_Extracted information_:
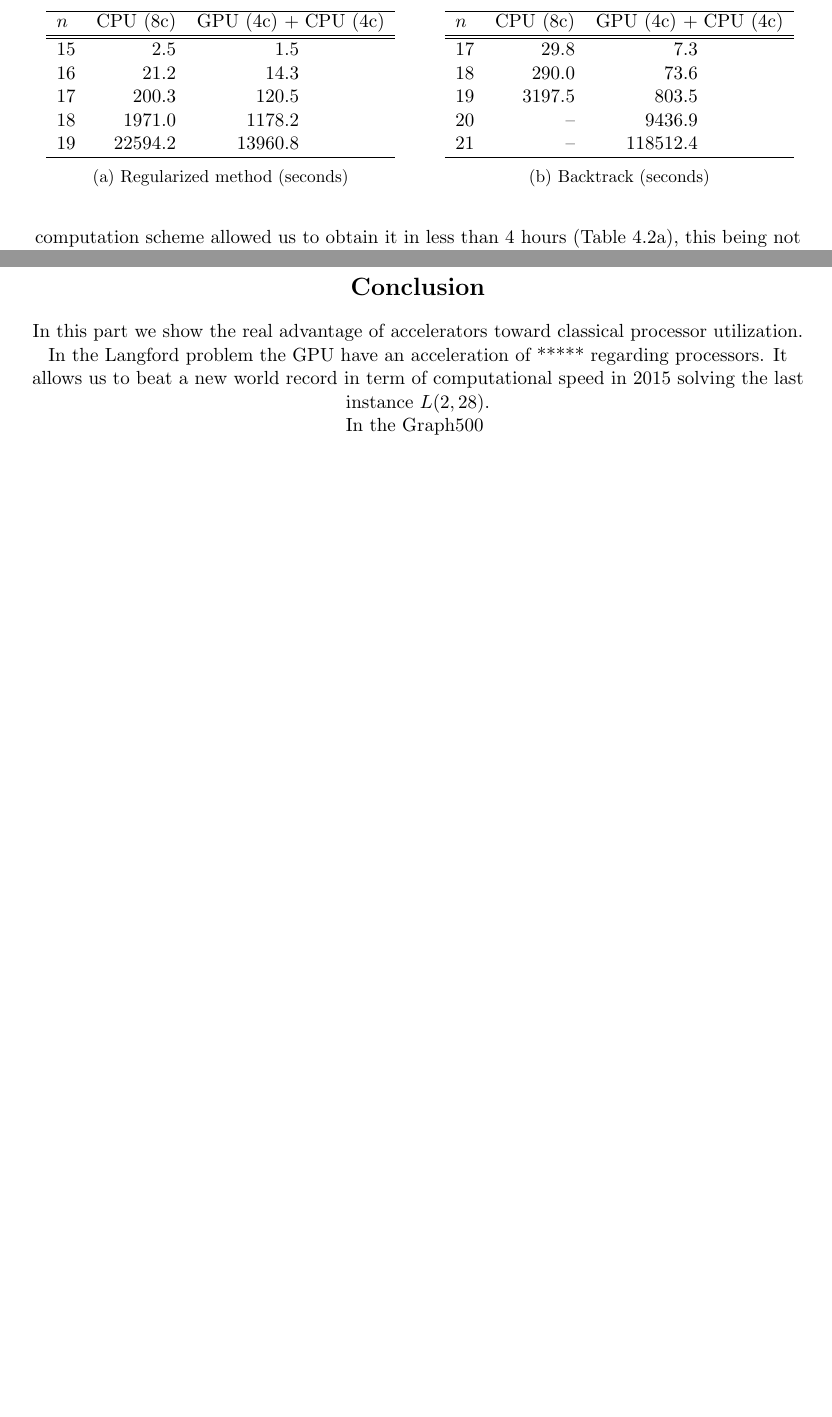
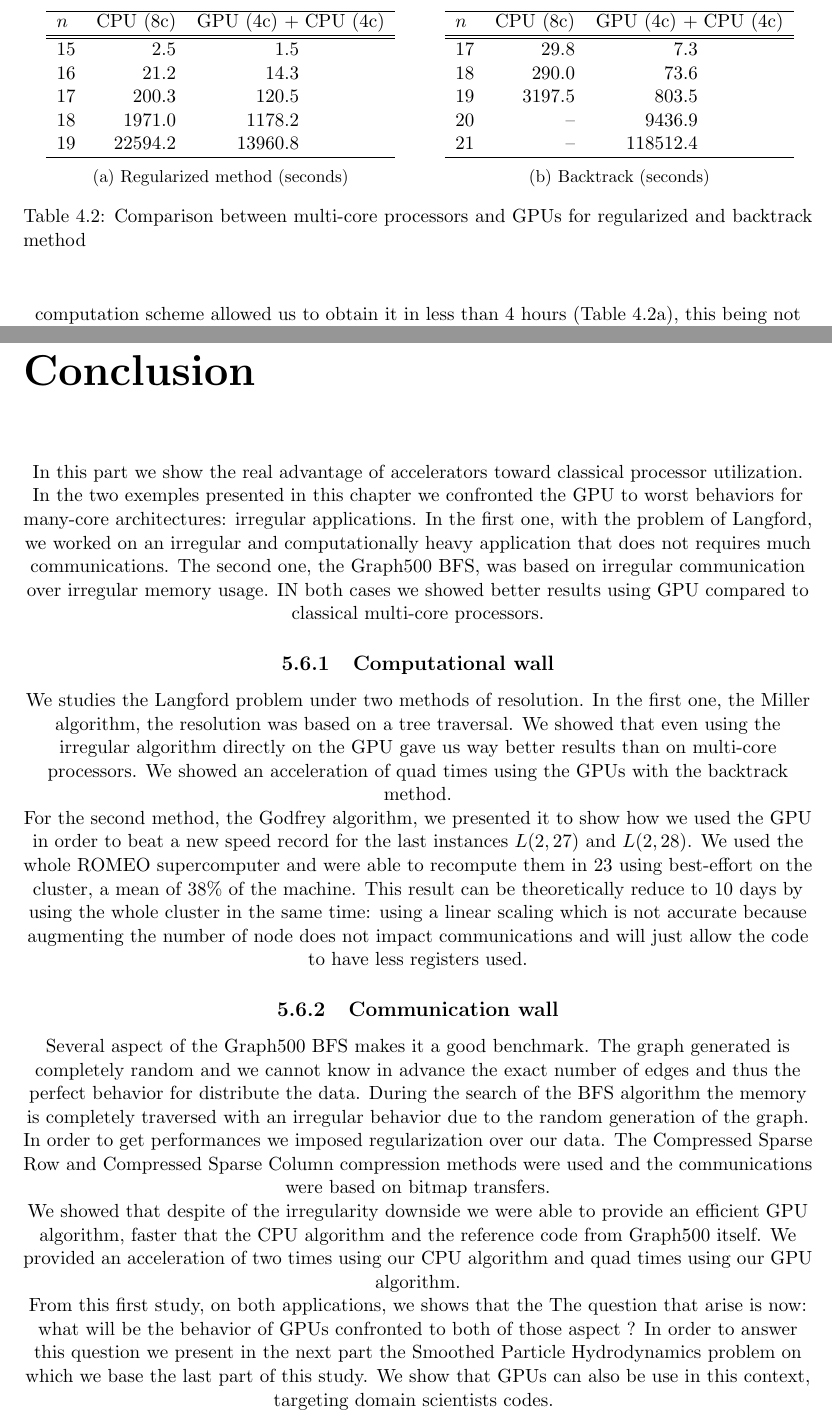
Before and after one commit to JulienLoiseau/phd_thesis, a LaTeX thesis (jloiseau_these.tex, which reads chapters/part2/chap2.tex, chapters/part2/part2.tex): two parts of pages 68 and 85 of 121 before the commit and two parts of pages 68 and 87 of 123 after it, joined at a grey line, cut so that both start at the same text, the shorter picture padded with empty space. Compiled offline with pdfLaTeX.

Commit message:
Adding conclusion part 2

```diff
--- a/chapters/part2/chap2.tex
+++ b/chapters/part2/chap2.tex
@@ -515,6 +515,7 @@ Note that the computation is 1.6 faster with CPU+GPU together than using 8 CPU c
 \caption{Backtrack  (seconds)}
 \label{tab:result_backtrack}
 \end{subfigure}
+\caption{Comparison between multi-core processors and GPUs for regularized and backtrack method}
 \end{table}
 
 The computation time between two different consecutive instances being multiplied by $10$ approximately, this could allow us to obtain $L(2,20)$ in a reasonable time.
--- a/chapters/part2/part2.tex
+++ b/chapters/part2/part2.tex
@@ -25,10 +25,37 @@
 
 \input{\locpath/chapters/part2/chap3}
 
-\section*{Conclusion}
+\chapter*{Conclusion}
 In this part we show the real advantage of accelerators toward classical processor utilization.
-In the Langford problem the GPU have an acceleration of ***** regarding processors.
-It allows us to beat a new world record in term of computational speed in 2015 solving the last instance $L(2,28)$.
+In the two exemples presented in this chapter we confronted the GPU to worst behaviors for many-core architectures: irregular applications.
+In the first one, with the problem of Langford, we worked on an irregular and computationally heavy application that does not requires much communications.
+The second one, the Graph500 BFS, was based on irregular communication over irregular memory usage.
+IN both cases we showed better results using GPU compared to classical multi-core processors.
+
+\subsection{Computational wall}
+We studies the Langford problem under two methods of resolution.
+In the first one, the Miller algorithm, the resolution was based on a tree traversal.
+We showed that even using the irregular algorithm directly on the GPU gave us way better results than on multi-core processors.
+We showed an acceleration of quad times using the GPUs with the backtrack method.
+
+For the second method, the Godfrey algorithm, we presented it to show how we used the GPU in order to beat a new speed record for the last instances $L(2,27)$ and $L(2,28)$.
+We used the whole ROMEO supercomputer and were able to recompute them in 23 using best-effort on the cluster, a mean of 38\% of the machine.
+This result can be theoretically reduce to 10 days by using the whole cluster in the same time:
+ using a linear scaling which is not accurate because augmenting the number of node does not impact communications and will just allow the code to have less registers used.
+
+\subsection{Communication wall}
+Several aspect of the Graph500 BFS makes it a good benchmark.
+The graph generated is completely random and we cannot know in advance the exact number of edges and thus the perfect behavior for distribute the data.
+During the search of the BFS algorithm the memory is completely traversed with an irregular behavior due to the random generation of the graph.
+
+In order to get performances we imposed regularization over our data.
+The Compressed Sparse Row and Compressed Sparse Column compression methods were used and the communications were based on bitmap transfers.
+
+We showed that despite of the irregularity downside we were able to provide an efficient GPU algorithm, faster that the CPU algorithm and the reference code from Graph500 itself.
+We provided an acceleration of two times using our CPU algorithm and quad times using our GPU algorithm.\\
 
 
-In the Graph500
+From this first study, on both applications, we shows that the
+The question that arise is now: what will be the behavior of GPUs confronted to both of those aspect ?
+In order to answer this question we present in the next part the Smoothed Particle Hydrodynamics problem on which we base the last part of this study.
+We show that GPUs can also be use in this context, targeting domain scientists codes.
```
Also changed, not shown: chapters/part2/chap1.tex (+5 -5 lines), chapters_alone/part1/chap1.pdf, chapters_alone/part1/chap2.pdf, chapters_alone/part1/chap3.pdf, chapters_alone/part2/chap1.pdf, chapters_alone/part2/chap2.pdf, chapters_alone/part2/chap3.pdf, chapters_alone/part3/chap1.pdf, chapters/part2/chap2.tex (2 more changed lines), 5 other files.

_Problem_:
In the material above, how many lines hold the word "first"? Say only the number.

_Response_:
3